Skip to content

Charleston: A Visit to Boone Hall

Today I’m going to share our visit to Boone Hall Plantation with all y’all. It’s an absolutely beautiful spot and the ride up their driveway is legendary thanks to the abundance of live oak trees.

Seriously. It’s breathtaking and awesome and I could have driven up and down this driveway many many times. I can’t even really explain why it moved me so much, I can just tell you that it did and it’s a sight I will never forget.

The house itself isn’t original, of course, it was built in 1936. It’s stately and beautiful, though, and the tour we took gave us great information about the history of Boone Hall and all of the changes it has undergone since 1681.

The row of slave cabins are original and sit off to the side of the driveway. They were built by the slaves of Boone Hall and are made of brick since brick making was part of the operation of the plantation. There are 8 cabins set up and they trace the history of slavery in America and show what the lives of slaves living at Boone Hall may have been like.

It’s eerie to stand in front of these cabins and think about the men and women and children who lived and worked here. There is a terrific live presentation of Gullah culture that is included as part of the tour and that also gave us some insight into what it must have been like on the plantation years ago.

The obligatory selfie. This is behind the slave cabins with the Horlbeck Creek behind us.

The gardens, I must say, are spectacular and were a big part of the reason why I wanted to visit Boone Hall. There are antique roses that are over 100 years old but for me it was all about the foxglove. I’m not even going to tell you how many photos I took of just the foxglove.

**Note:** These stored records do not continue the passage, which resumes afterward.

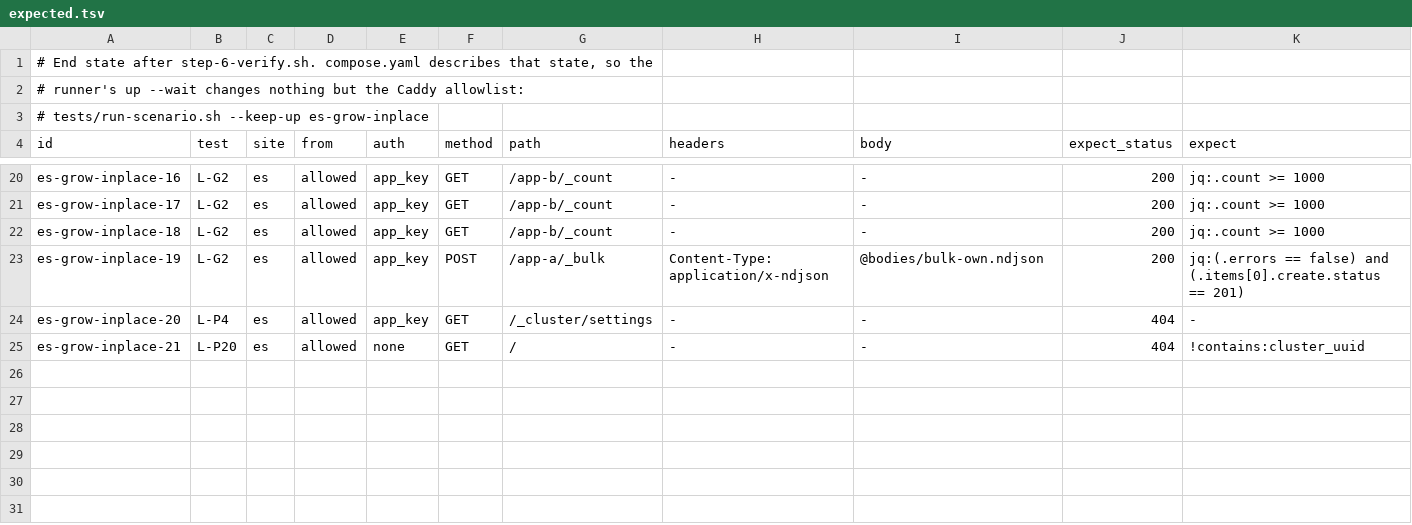
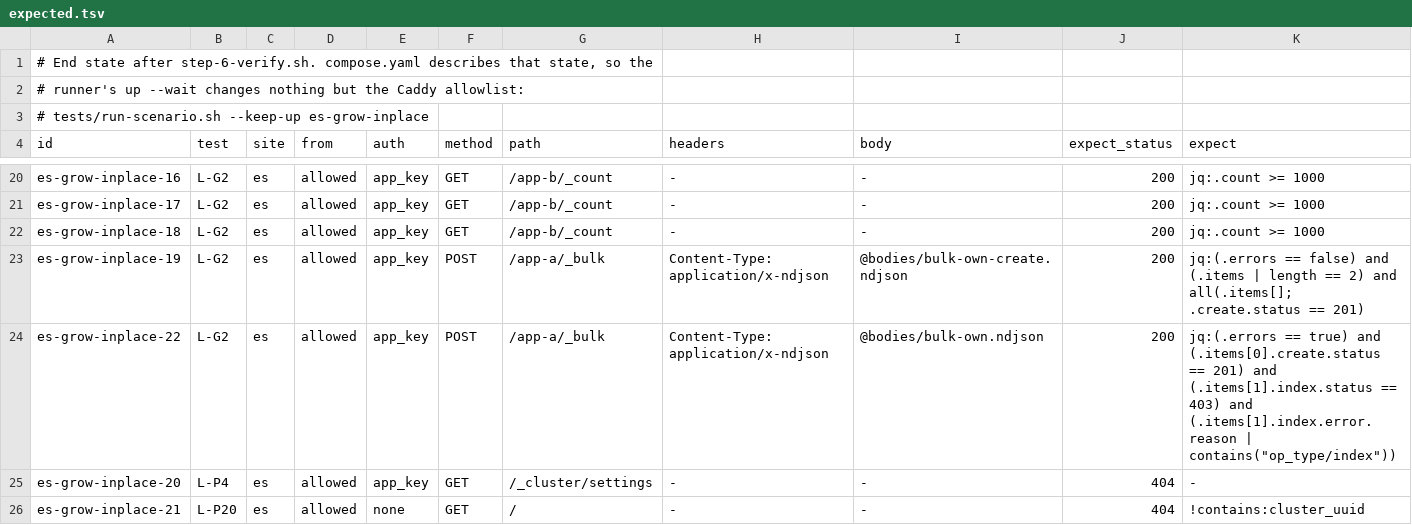
Before and after one commit to jtsunne/small-elasticsearch-lab, a TSV file: scenarios/es-grow-inplace/expected.tsv, drawn as a sheet; only a part is shown, gaps mark what is left out.

```diff
--- a/scenarios/es-grow-inplace/expected.tsv
+++ b/scenarios/es-grow-inplace/expected.tsv
@@ -22,3 +22,4 @@ es-grow-inplace-17	L-G2	es	allowed	app_key	GET	/app-b/_count	-	-	200	jq:.count >
 es-grow-inplace-18	L-G2	es	allowed	app_key	GET	/app-b/_count	-	-	200	jq:.count >= 1000
-es-grow-inplace-19	L-G2	es	allowed	app_key	POST	/app-a/_bulk	Content-Type: application/x-ndjson	@bodies/bulk-own.ndjson	200	jq:(.errors == false) and (.items[0].create.status == 201)
+es-grow-inplace-19	L-G2	es	allowed	app_key	POST	/app-a/_bulk	Content-Type: application/x-ndjson	@bodies/bulk-own-create.ndjson	200	jq:(.errors == false) and (.items | length == 2) and all(.items[]; .create.status == 201)
+es-grow-inplace-22	L-G2	es	allowed	app_key	POST	/app-a/_bulk	Content-Type: application/x-ndjson	@bodies/bulk-own.ndjson	200	jq:(.errors == true) and (.items[0].create.status == 201) and (.items[1].index.status == 403) and (.items[1].index.error.reason | contains("op_type/index"))
 es-grow-inplace-20	L-P4	es	allowed	app_key	GET	/_cluster/settings	-	-	404	-
```
Also changed, not shown: scenarios/es-grow-restore/expected.tsv, scenarios/es-single-kibana/expected.tsv, 28 other files.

The poppies are beautiful as well, and there was orange and white and even yellow varieties.

But again. Those foxglove. Just stunning.

Boone Hall is a working farm, producing all kinds of seasonal produce. We were there just in time for the strawberry harvest and stopped at Boone Hall Farms Market to get some to snack on in the car. They were so sweet and delicious and a real treat.

We had a great time touring all of Boone Hall Plantation – the gardens and the house, the slave cabins and the nature train. But every time I think about this place I come back to those live oak trees. They are lovely and haunting and incredibly special.

P.S. I don’t often say this but clicking on those photos to make them bigger is worth it. Especially today.

This Post Has 11 Comments

  1. While the smaller photos are wonderful, I am glad I clicked to enlarge! Boone Hall really is beautiful, and I especially like that it’s a working farm. Those strawberries … in April!

  2. Live oaks hung with Spanish moss – gets me every time, too. Thank you for reminding me to click through to enlarge the photos – love the colors and the details!

  3. My absolute favorite thing about the South is the live oaks. They are truly spectacular! And the foxglove? Totally magical. XO

  4. The live oaks just beckon — giving shade, wonderful for climbing (at least back in the day) and transporting us to an eerie but beautiful world.

  5. Those photos are beautiful. I think I many have to put Charleston on my list of place that I want to visit.

  6. I can see why the oaks lining the drive moved you so much. Immediately I go to a time I’ve only known from southern novels. Talk about mixed emotions. Thank you for the tour, Carole!

  7. I took screen shots of your photos to add to my library of desktop wallpapers. They’ll go in the Summer folder.

  8. Love the picture of the oaks. I’ll have to add this to my list of places to visit next time I’m in the area.

Comments are closed.

Back To Top